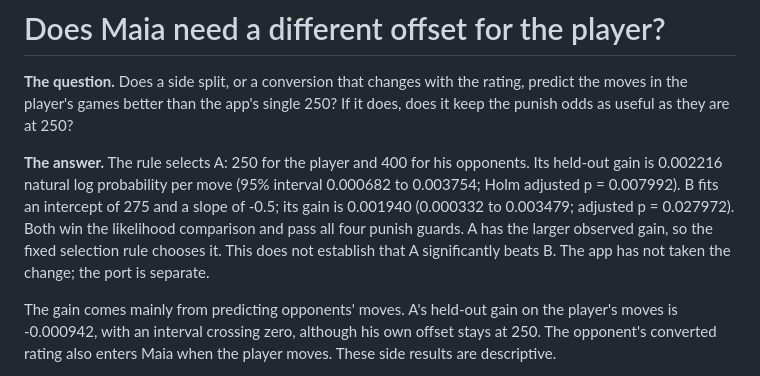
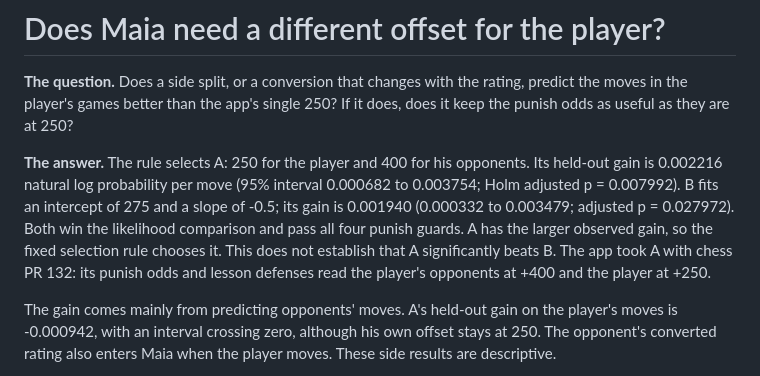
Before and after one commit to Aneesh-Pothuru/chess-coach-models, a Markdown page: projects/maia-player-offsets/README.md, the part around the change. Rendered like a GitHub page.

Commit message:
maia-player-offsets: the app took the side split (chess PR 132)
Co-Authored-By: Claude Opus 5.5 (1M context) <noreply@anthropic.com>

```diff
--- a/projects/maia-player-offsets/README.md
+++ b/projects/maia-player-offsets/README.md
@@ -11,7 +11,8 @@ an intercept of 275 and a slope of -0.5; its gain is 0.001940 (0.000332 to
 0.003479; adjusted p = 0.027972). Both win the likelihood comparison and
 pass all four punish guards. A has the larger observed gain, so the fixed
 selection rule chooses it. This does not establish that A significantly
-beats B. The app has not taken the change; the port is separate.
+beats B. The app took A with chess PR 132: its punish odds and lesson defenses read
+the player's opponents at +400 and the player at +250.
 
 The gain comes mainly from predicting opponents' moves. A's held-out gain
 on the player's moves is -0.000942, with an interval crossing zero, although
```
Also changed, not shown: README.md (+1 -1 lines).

▸ **Goal of the exercise**
Print every line above once more, exactly. Omit the pictures.

▸ **Response to the exercise**
Before and after one commit to Aneesh-Pothuru/chess-coach-models, a Markdown page: projects/maia-player-offsets/README.md, the part around the change. Rendered like a GitHub page.

Commit message:
maia-player-offsets: the app took the side split (chess PR 132)
Co-Authored-By: Claude Opus 5.5 (1M context) <noreply@anthropic.com>

```diff
--- a/projects/maia-player-offsets/README.md
+++ b/projects/maia-player-offsets/README.md
@@ -11,7 +11,8 @@ an intercept of 275 and a slope of -0.5; its gain is 0.001940 (0.000332 to
 0.003479; adjusted p = 0.027972). Both win the likelihood comparison and
 pass all four punish guards. A has the larger observed gain, so the fixed
 selection rule chooses it. This does not establish that A significantly
-beats B. The app has not taken the change; the port is separate.
+beats B. The app took A with chess PR 132: its punish odds and lesson defenses read
+the player's opponents at +400 and the player at +250.
 
 The gain comes mainly from predicting opponents' moves. A's held-out gain
 on the player's moves is -0.000942, with an interval crossing zero, although
```
Also changed, not shown: README.md (+1 -1 lines).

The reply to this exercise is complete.